Below are the records; restate all of them word for word.

··· Available records ···

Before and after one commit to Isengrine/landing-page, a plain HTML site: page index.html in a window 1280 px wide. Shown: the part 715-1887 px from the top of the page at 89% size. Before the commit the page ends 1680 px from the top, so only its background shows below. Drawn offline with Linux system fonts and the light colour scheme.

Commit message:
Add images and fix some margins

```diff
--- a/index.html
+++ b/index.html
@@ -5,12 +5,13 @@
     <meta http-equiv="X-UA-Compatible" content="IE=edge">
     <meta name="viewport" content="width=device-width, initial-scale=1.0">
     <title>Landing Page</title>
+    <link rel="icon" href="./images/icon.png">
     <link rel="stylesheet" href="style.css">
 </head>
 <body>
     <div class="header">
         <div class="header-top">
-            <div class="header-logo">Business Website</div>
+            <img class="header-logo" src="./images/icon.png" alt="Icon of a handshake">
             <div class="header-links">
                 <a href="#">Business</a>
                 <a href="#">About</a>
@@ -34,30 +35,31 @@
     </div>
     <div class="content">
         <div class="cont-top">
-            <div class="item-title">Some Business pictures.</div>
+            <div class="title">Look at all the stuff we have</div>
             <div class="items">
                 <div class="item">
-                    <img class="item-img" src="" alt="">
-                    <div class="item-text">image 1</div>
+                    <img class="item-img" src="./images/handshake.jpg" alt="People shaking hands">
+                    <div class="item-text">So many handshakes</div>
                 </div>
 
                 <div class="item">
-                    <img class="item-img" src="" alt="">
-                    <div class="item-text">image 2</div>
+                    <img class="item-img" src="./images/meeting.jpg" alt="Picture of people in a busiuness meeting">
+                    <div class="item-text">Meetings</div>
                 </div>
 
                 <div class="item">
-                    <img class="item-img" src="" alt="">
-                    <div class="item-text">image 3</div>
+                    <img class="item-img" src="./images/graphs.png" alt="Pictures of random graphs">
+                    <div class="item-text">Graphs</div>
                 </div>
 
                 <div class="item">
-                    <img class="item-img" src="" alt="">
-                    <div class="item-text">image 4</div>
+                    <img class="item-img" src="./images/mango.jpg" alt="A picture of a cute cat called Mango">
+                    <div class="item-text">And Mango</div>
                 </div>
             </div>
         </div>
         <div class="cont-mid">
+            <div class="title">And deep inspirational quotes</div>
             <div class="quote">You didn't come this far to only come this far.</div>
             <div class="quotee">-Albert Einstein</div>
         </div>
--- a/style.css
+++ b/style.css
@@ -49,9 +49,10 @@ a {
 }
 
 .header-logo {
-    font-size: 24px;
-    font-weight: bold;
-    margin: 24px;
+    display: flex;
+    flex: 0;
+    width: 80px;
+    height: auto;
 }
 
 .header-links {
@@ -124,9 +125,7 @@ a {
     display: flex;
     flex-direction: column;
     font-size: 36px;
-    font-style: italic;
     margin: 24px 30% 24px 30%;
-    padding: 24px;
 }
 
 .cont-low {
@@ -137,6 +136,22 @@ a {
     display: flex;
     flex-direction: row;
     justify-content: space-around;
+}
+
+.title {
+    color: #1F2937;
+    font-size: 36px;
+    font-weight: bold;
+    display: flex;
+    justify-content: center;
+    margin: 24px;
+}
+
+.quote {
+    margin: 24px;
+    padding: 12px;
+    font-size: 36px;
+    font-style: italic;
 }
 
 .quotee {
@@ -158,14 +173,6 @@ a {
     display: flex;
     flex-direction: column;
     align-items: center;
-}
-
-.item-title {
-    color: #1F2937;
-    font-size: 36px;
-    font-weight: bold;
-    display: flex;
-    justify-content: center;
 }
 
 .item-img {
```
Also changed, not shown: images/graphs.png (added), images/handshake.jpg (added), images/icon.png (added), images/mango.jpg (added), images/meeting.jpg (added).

···

Solution for this exercise:
Before and after one commit to Isengrine/landing-page, a plain HTML site: page index.html in a window 1280 px wide. Shown: the part 715-1887 px from the top of the page at 89% size. Before the commit the page ends 1680 px from the top, so only its background shows below. Drawn offline with Linux system fonts and the light colour scheme.

Commit message:
Add images and fix some margins

```diff
--- a/index.html
+++ b/index.html
@@ -5,12 +5,13 @@
     <meta http-equiv="X-UA-Compatible" content="IE=edge">
     <meta name="viewport" content="width=device-width, initial-scale=1.0">
     <title>Landing Page</title>
+    <link rel="icon" href="./images/icon.png">
     <link rel="stylesheet" href="style.css">
 </head>
 <body>
     <div class="header">
         <div class="header-top">
-            <div class="header-logo">Business Website</div>
+            <img class="header-logo" src="./images/icon.png" alt="Icon of a handshake">
             <div class="header-links">
                 <a href="#">Business</a>
                 <a href="#">About</a>
@@ -34,30 +35,31 @@
     </div>
     <div class="content">
         <div class="cont-top">
-            <div class="item-title">Some Business pictures.</div>
+            <div class="title">Look at all the stuff we have</div>
             <div class="items">
                 <div class="item">
-                    <img class="item-img" src="" alt="">
-                    <div class="item-text">image 1</div>
+                    <img class="item-img" src="./images/handshake.jpg" alt="People shaking hands">
+                    <div class="item-text">So many handshakes</div>
                 </div>
 
                 <div class="item">
-                    <img class="item-img" src="" alt="">
-                    <div class="item-text">image 2</div>
+                    <img class="item-img" src="./images/meeting.jpg" alt="Picture of people in a busiuness meeting">
+                    <div class="item-text">Meetings</div>
                 </div>
 
                 <div class="item">
-                    <img class="item-img" src="" alt="">
-                    <div class="item-text">image 3</div>
+                    <img class="item-img" src="./images/graphs.png" alt="Pictures of random graphs">
+                    <div class="item-text">Graphs</div>
                 </div>
 
                 <div class="item">
-                    <img class="item-img" src="" alt="">
-                    <div class="item-text">image 4</div>
+                    <img class="item-img" src="./images/mango.jpg" alt="A picture of a cute cat called Mango">
+                    <div class="item-text">And Mango</div>
                 </div>
             </div>
         </div>
         <div class="cont-mid">
+            <div class="title">And deep inspirational quotes</div>
             <div class="quote">You didn't come this far to only come this far.</div>
             <div class="quotee">-Albert Einstein</div>
         </div>
--- a/style.css
+++ b/style.css
@@ -49,9 +49,10 @@ a {
 }
 
 .header-logo {
-    font-size: 24px;
-    font-weight: bold;
-    margin: 24px;
+    display: flex;
+    flex: 0;
+    width: 80px;
+    height: auto;
 }
 
 .header-links {
@@ -124,9 +125,7 @@ a {
     display: flex;
     flex-direction: column;
     font-size: 36px;
-    font-style: italic;
     margin: 24px 30% 24px 30%;
-    padding: 24px;
 }
 
 .cont-low {
@@ -137,6 +136,22 @@ a {
     display: flex;
     flex-direction: row;
     justify-content: space-around;
+}
+
+.title {
+    color: #1F2937;
+    font-size: 36px;
+    font-weight: bold;
+    display: flex;
+    justify-content: center;
+    margin: 24px;
+}
+
+.quote {
+    margin: 24px;
+    padding: 12px;
+    font-size: 36px;
+    font-style: italic;
 }
 
 .quotee {
@@ -158,14 +173,6 @@ a {
     display: flex;
     flex-direction: column;
     align-items: center;
-}
-
-.item-title {
-    color: #1F2937;
-    font-size: 36px;
-    font-weight: bold;
-    display: flex;
-    justify-content: center;
 }
 
 .item-img {
```
Also changed, not shown: images/graphs.png (added), images/handshake.jpg (added), images/icon.png (added), images/mango.jpg (added), images/meeting.jpg (added).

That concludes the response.